A powerfully moving novel of love, loss, hope, and family from bestselling author James Patterson.
Katie Wilkinson has found her perfect man at last. He's a writer, a house painter, an original thinker - everything she's imagined she wanted in a partner. But one day, without explanation, he disappears from her life, leaving behind only a diary for her to read.
This diary is a love letter written by a new mother named Suzanne for her baby son, Nicholas. In it she pours out her heart about how she and the boy's father met, about her hopes for marriage and family, and about the unparalleled joy that having a baby has brought into her life.
As Katie reads this touching document, it becomes clear that the lover who has just left her is the husband and father in this young family.
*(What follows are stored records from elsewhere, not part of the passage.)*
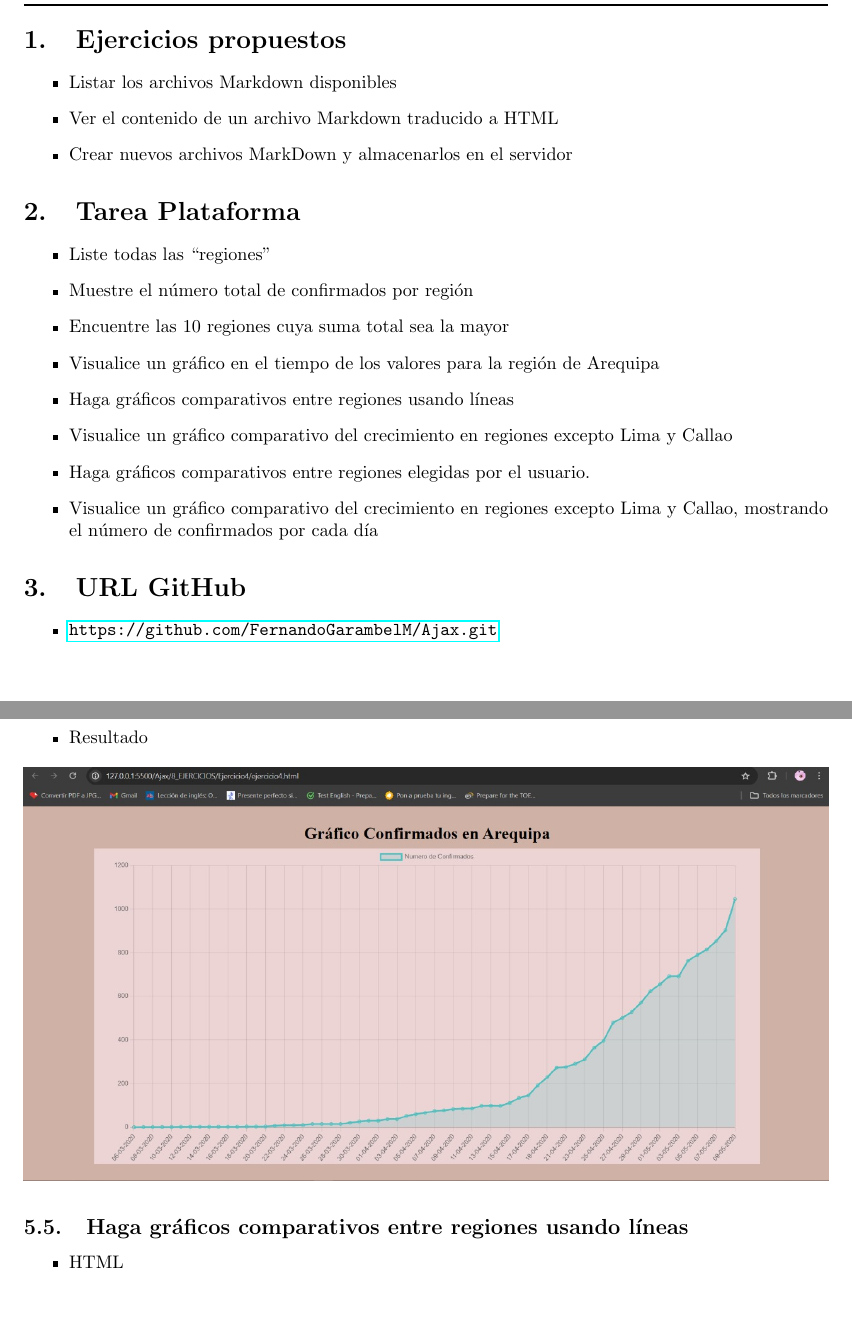
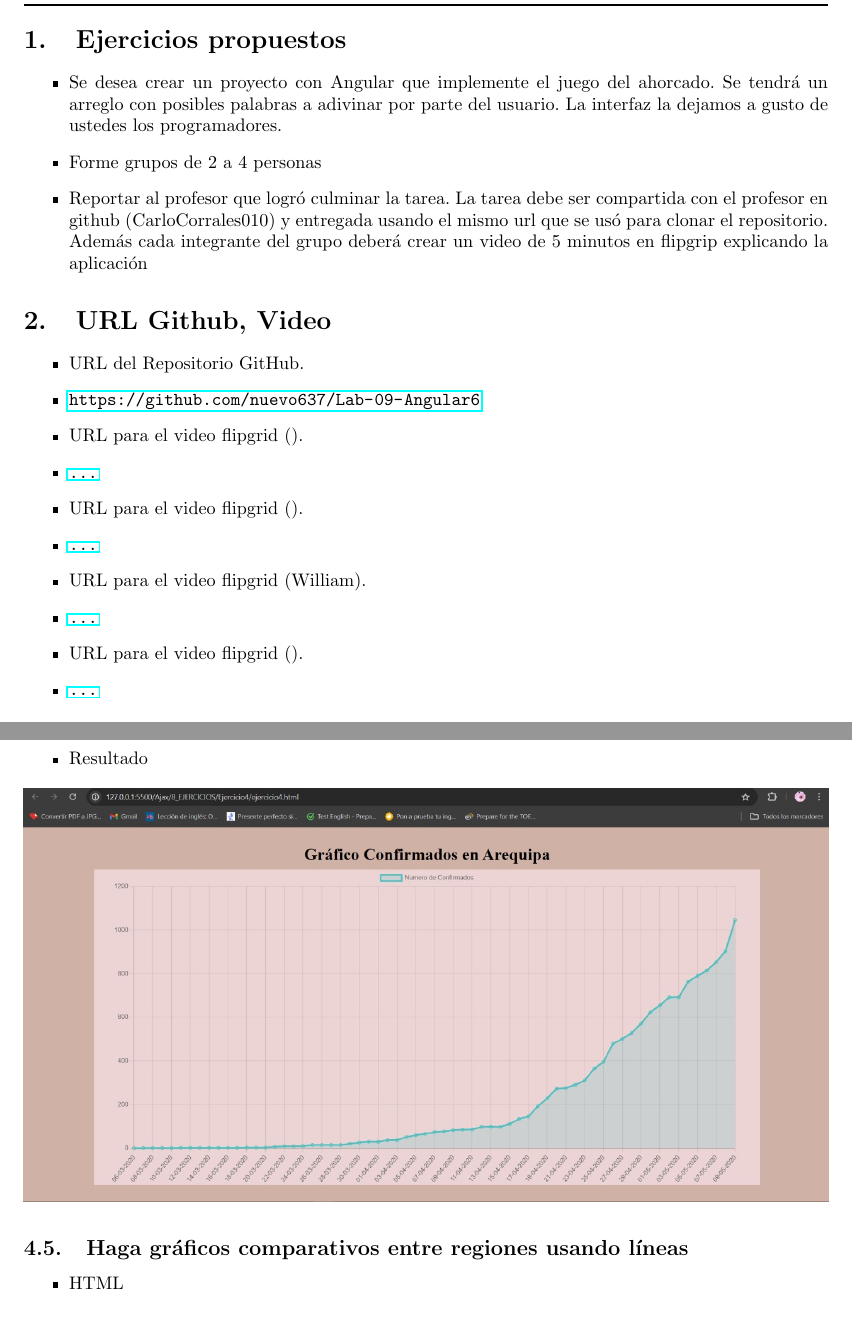
Before and after one commit to nuevo637/Lab-09-Angular, a LaTeX document (Informe/informe.tex): two parts of pages 2 and 18 of 60, joined at a grey line, cut so that both start at the same text. Compiled offline with pdfLaTeX.

Commit message:
Se agrego datos al informe

```diff
--- a/Informe/informe.tex
+++ b/Informe/informe.tex
@@ -165,26 +165,27 @@
 
 	\section{Ejercicios propuestos}
 	\begin{itemize}
-		\item Listar los archivos Markdown disponibles
-		\item Ver el contenido de un archivo Markdown traducido a HTML
-		\item Crear nuevos archivos MarkDown y almacenarlos en el servidor
+		\item Se desea crear un proyecto con Angular que implemente el juego del ahorcado.  Se tendrá un arreglo con posibles palabras a adivinar por parte del usuario.  La interfaz la dejamos a gusto de ustedes los programadores.
+		\item Forme grupos de 2 a 4 personas
+		\item Reportar al profesor que logró culminar la tarea. La tarea debe ser compartida con el profesor en github (CarloCorrales010) y entregada usando el mismo url que se usó para clonar el repositorio.   Además cada integrante del grupo deberá crear un video de 5 minutos en flipgrip explicando la aplicación
+
 	\end{itemize}
-	\section{Tarea Plataforma}
+	\section{URL Github, Video}
 	\begin{itemize}
-		\item Liste todas las “regiones”
-		\item Muestre el número total de confirmados por región
-		\item Encuentre las 10 regiones cuya suma total sea la mayor
-		\item Visualice un gráfico en el tiempo de los valores para la región de Arequipa
-		\item Haga gráficos comparativos entre regiones usando líneas
-		\item Visualice un gráfico comparativo del crecimiento en regiones excepto Lima y Callao
-		\item Haga gráficos comparativos entre regiones elegidas por el usuario.
-		\item Visualice un gráfico comparativo del crecimiento en regiones excepto Lima y Callao, mostrando el número de confirmados por cada día
-	\end{itemize}
-	\section{URL GitHub}
-	\begin{itemize}
-		\item \url{https://github.com/FernandoGarambelM/Ajax.git}
+		\item URL del Repositorio GitHub.
+		\item \url{https://github.com/nuevo637/Lab-09-Angular6}
+		\item URL para el video flipgrid ().
+		\item \url{...}
+		\item URL para el video flipgrid ().
+		\item \url{...}
+		\item URL para el video flipgrid (William).
+		\item \url{...}
+		\item URL para el video flipgrid ().
+		\item \url{...}
+
 	\end{itemize}
 	\clearpage
+
 	\section{Tareas Documento}
 	\subsection{Listar los archivos Markdown disponibles/ Ver el contenido de un archivo Markdown traducido a HTML/ Crear nuevos archivos MarkDown y almacenarlos en el servidor}
 	\begin{itemize}
```
Also changed, not shown: 4 other files.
She reads on, filled with terror and hope, as she struggles to understand what has happened.
Written with James Patterson's perfect pitch for emotion and suspense, Suzanne's Diary for Nicholas captures beautifully the joys of a new family even as it builds to an overwhelmingly moving climax. This is an unforgettable love story, at once heartbreaking and full of hope.
Say what? A women's weepy from the megaselling author of the hard-boiled Alex Cross mysteries? Yes, and it's not the stretch some might imagine. Patterson has demonstrated his flair for female POV and characters in the stand-alone When the Wind Blows and in his current bestseller, 1st to Die and Cross himself has his gooey side. So how good is the novel? Good enough to lightly pluck the heartstrings and to impress with its craft and its calculation. As usual, Patterson mixes first- and third-person narration. Katie Wilkinson is a Manhattan book editor who's been inexplicably left by her lover and star author, a Martha's Vineyard poet named Matt. After he splits, Matt mails Katie the diary kept by his wife, Suzanne, for their young son. Katie reads it (the novel's extensive first-person passages) and reacts to it (briefer third-person interludes). The diary details how physician Suzanne, recovering from a heart attack at age 35, forsakes the rat race, moves to Martha's Vineyard and finds bliss with Matt, a housepainter who reads Moby-Dick and writes strong poems, and with their newborn son, Nicholas. The novel sloshes with sentiment (some of it quite icky) and simple spiritual truths, while acknowledging the reality of pain and loss: rose bushes galore, with thorns. Patterson sustains suspense through clever plotting and by Katie's wondering about the fate of Suzanne and Nicholas; what's finally revealed pushes her, and the novel, to a bittersweet conclusion. Patterson is one smart author (here, he dazzles with his use of refrains, stories-within-stories and romance novel tropes); this jump into another genre won't hurt his reputation as a master of popular lit.
What a tearjerker!
I have read so many James Patterson books & have so many more that I want to read. Yet nothing that I’ve read of his many, many books prepared me for his ability to reach right in & tug on each & every heartstring. I simply had to read it in one too short sitting. Mr. Patterson, you’ve surprised me again. And I thank you for it.
I love this book. Put together so well.
Disappointing. Forced myself to read the whole thing - and kind of want my money back. The end seemed like the author had 5 mins to write the ending - felt like he just gave up on the story. And the letters to Nick were super generic - what any mom would write to her son. Nothing special. Big disappointment!